Problem details: Output the entries below unchanged, except for the pictures.

Material provided:
· · ·

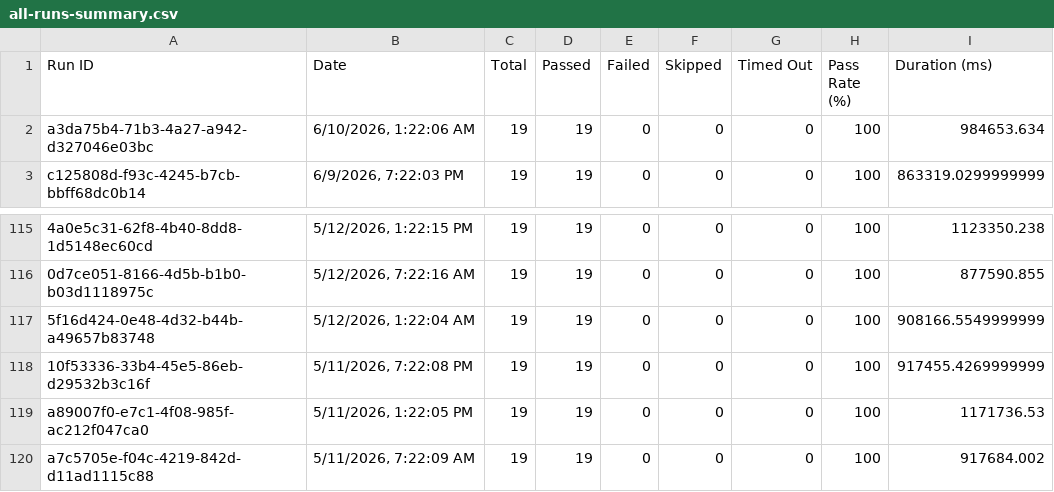
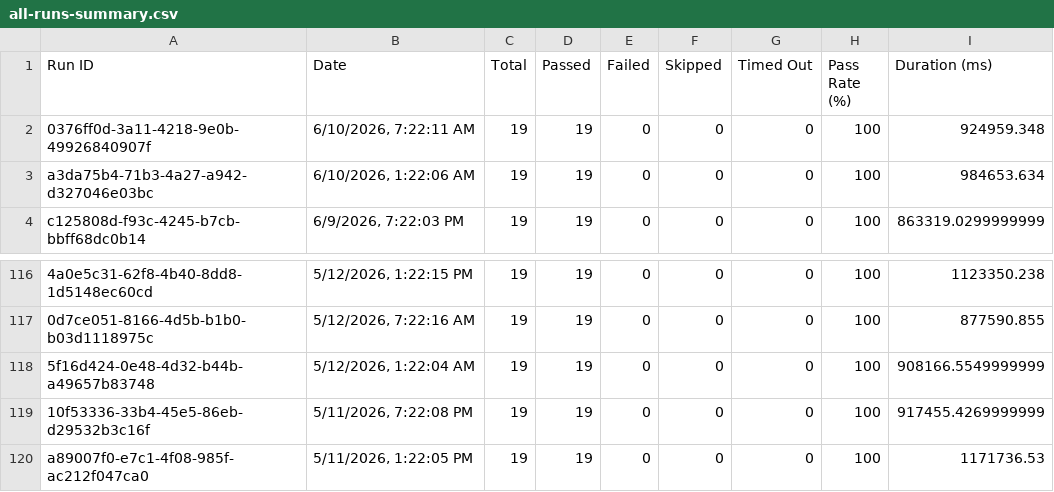
Before and after one commit to saira-uwc/asksam-automation-new, a CSV file: docs/exports/all-runs-summary.csv, drawn as a sheet; only a part is shown, gaps mark what is left out.

```diff
--- a/docs/exports/all-runs-summary.csv
+++ b/docs/exports/all-runs-summary.csv
@@ -1,2 +1,3 @@
 Run ID,Date,Total,Passed,Failed,Skipped,Timed Out,Pass Rate (%),Duration (ms)
+"0376ff0d-3a11-4218-9e0b-49926840907f","6/10/2026, 7:22:11 AM",19,19,0,0,0,100,924959.348
 "a3da75b4-71b3-4a27-a942-d327046e03bc","6/10/2026, 1:22:06 AM",19,19,0,0,0,100,984653.634
@@ -119,2 +120 @@ Run ID,Date,Total,Passed,Failed,Skipped,Timed Out,Pass Rate (%),Duration (ms)
 "a89007f0-e7c1-4f08-985f-ac212f047ca0","5/11/2026, 1:22:05 PM",19,19,0,0,0,100,1171736.53
-"a7c5705e-f04c-4219-842d-d11ad1115c88","5/11/2026, 7:22:09 AM",19,19,0,0,0,100,917684.002
```
Also changed, not shown: docs/exports/current-run.csv, 3 other files.
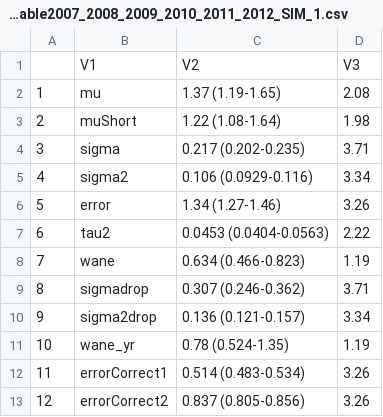
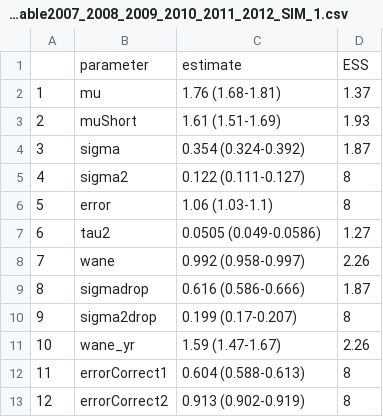
Before and after one commit to seroanalytics/serosolver, a CSV file: R/plot_outputs/param_table2007_2008_2009_2010_2011_2012_SIM_1.csv, drawn as a sheet.

```diff
--- a/R/plot_outputs/param_table2007_2008_2009_2010_2011_2012_SIM_1.csv
+++ b/R/plot_outputs/param_table2007_2008_2009_2010_2011_2012_SIM_1.csv
@@ -1,13 +1,13 @@
-"","V1","V2","V3"
-"1","mu","1.37 (1.19-1.65)","2.08"
-"2","muShort","1.22 (1.08-1.64)","1.98"
-"3","sigma","0.217 (0.202-0.235)","3.71"
-"4","sigma2","0.106 (0.0929-0.116)","3.34"
-"5","error","1.34 (1.27-1.46)","3.26"
-"6","tau2","0.0453 (0.0404-0.0563)","2.22"
-"7","wane","0.634 (0.466-0.823)","1.19"
-"8","sigmadrop","0.307 (0.246-0.362)","3.71"
-"9","sigma2drop","0.136 (0.121-0.157)","3.34"
-"10","wane_yr","0.78 (0.524-1.35)","1.19"
-"11","errorCorrect1","0.514 (0.483-0.534)","3.26"
-"12","errorCorrect2","0.837 (0.805-0.856)","3.26"
+"","parameter","estimate","ESS"
+"1","mu","1.76 (1.68-1.81)","1.37"
+"2","muShort","1.61 (1.51-1.69)","1.93"
+"3","sigma","0.354 (0.324-0.392)","1.87"
+"4","sigma2","0.122 (0.111-0.127)","8"
+"5","error","1.06 (1.03-1.1)","8"
+"6","tau2","0.0505 (0.049-0.0586)","1.27"
+"7","wane","0.992 (0.958-0.997)","2.26"
+"8","sigmadrop","0.616 (0.586-0.666)","1.87"
+"9","sigma2drop","0.199 (0.17-0.207)","8"
+"10","wane_yr","1.59 (1.47-1.67)","2.26"
+"11","errorCorrect1","0.604 (0.588-0.613)","8"
+"12","errorCorrect2","0.913 (0.902-0.919)","8"
```
Also changed, not shown: R/output_simulation/sim_attackS1.csv, 16 other files.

· · ·

Output for this task:
Before and after one commit to saira-uwc/asksam-automation-new, a CSV file: docs/exports/all-runs-summary.csv, drawn as a sheet; only a part is shown, gaps mark what is left out.

```diff
--- a/docs/exports/all-runs-summary.csv
+++ b/docs/exports/all-runs-summary.csv
@@ -1,2 +1,3 @@
 Run ID,Date,Total,Passed,Failed,Skipped,Timed Out,Pass Rate (%),Duration (ms)
+"0376ff0d-3a11-4218-9e0b-49926840907f","6/10/2026, 7:22:11 AM",19,19,0,0,0,100,924959.348
 "a3da75b4-71b3-4a27-a942-d327046e03bc","6/10/2026, 1:22:06 AM",19,19,0,0,0,100,984653.634
@@ -119,2 +120 @@ Run ID,Date,Total,Passed,Failed,Skipped,Timed Out,Pass Rate (%),Duration (ms)
 "a89007f0-e7c1-4f08-985f-ac212f047ca0","5/11/2026, 1:22:05 PM",19,19,0,0,0,100,1171736.53
-"a7c5705e-f04c-4219-842d-d11ad1115c88","5/11/2026, 7:22:09 AM",19,19,0,0,0,100,917684.002
```
Also changed, not shown: docs/exports/current-run.csv, 3 other files.
Before and after one commit to seroanalytics/serosolver, a CSV file: R/plot_outputs/param_table2007_2008_2009_2010_2011_2012_SIM_1.csv, drawn as a sheet.

```diff
--- a/R/plot_outputs/param_table2007_2008_2009_2010_2011_2012_SIM_1.csv
+++ b/R/plot_outputs/param_table2007_2008_2009_2010_2011_2012_SIM_1.csv
@@ -1,13 +1,13 @@
-"","V1","V2","V3"
-"1","mu","1.37 (1.19-1.65)","2.08"
-"2","muShort","1.22 (1.08-1.64)","1.98"
-"3","sigma","0.217 (0.202-0.235)","3.71"
-"4","sigma2","0.106 (0.0929-0.116)","3.34"
-"5","error","1.34 (1.27-1.46)","3.26"
-"6","tau2","0.0453 (0.0404-0.0563)","2.22"
-"7","wane","0.634 (0.466-0.823)","1.19"
-"8","sigmadrop","0.307 (0.246-0.362)","3.71"
-"9","sigma2drop","0.136 (0.121-0.157)","3.34"
-"10","wane_yr","0.78 (0.524-1.35)","1.19"
-"11","errorCorrect1","0.514 (0.483-0.534)","3.26"
-"12","errorCorrect2","0.837 (0.805-0.856)","3.26"
+"","parameter","estimate","ESS"
+"1","mu","1.76 (1.68-1.81)","1.37"
+"2","muShort","1.61 (1.51-1.69)","1.93"
+"3","sigma","0.354 (0.324-0.392)","1.87"
+"4","sigma2","0.122 (0.111-0.127)","8"
+"5","error","1.06 (1.03-1.1)","8"
+"6","tau2","0.0505 (0.049-0.0586)","1.27"
+"7","wane","0.992 (0.958-0.997)","2.26"
+"8","sigmadrop","0.616 (0.586-0.666)","1.87"
+"9","sigma2drop","0.199 (0.17-0.207)","8"
+"10","wane_yr","1.59 (1.47-1.67)","2.26"
+"11","errorCorrect1","0.604 (0.588-0.613)","8"
+"12","errorCorrect2","0.913 (0.902-0.919)","8"
```
Also changed, not shown: R/output_simulation/sim_attackS1.csv, 16 other files.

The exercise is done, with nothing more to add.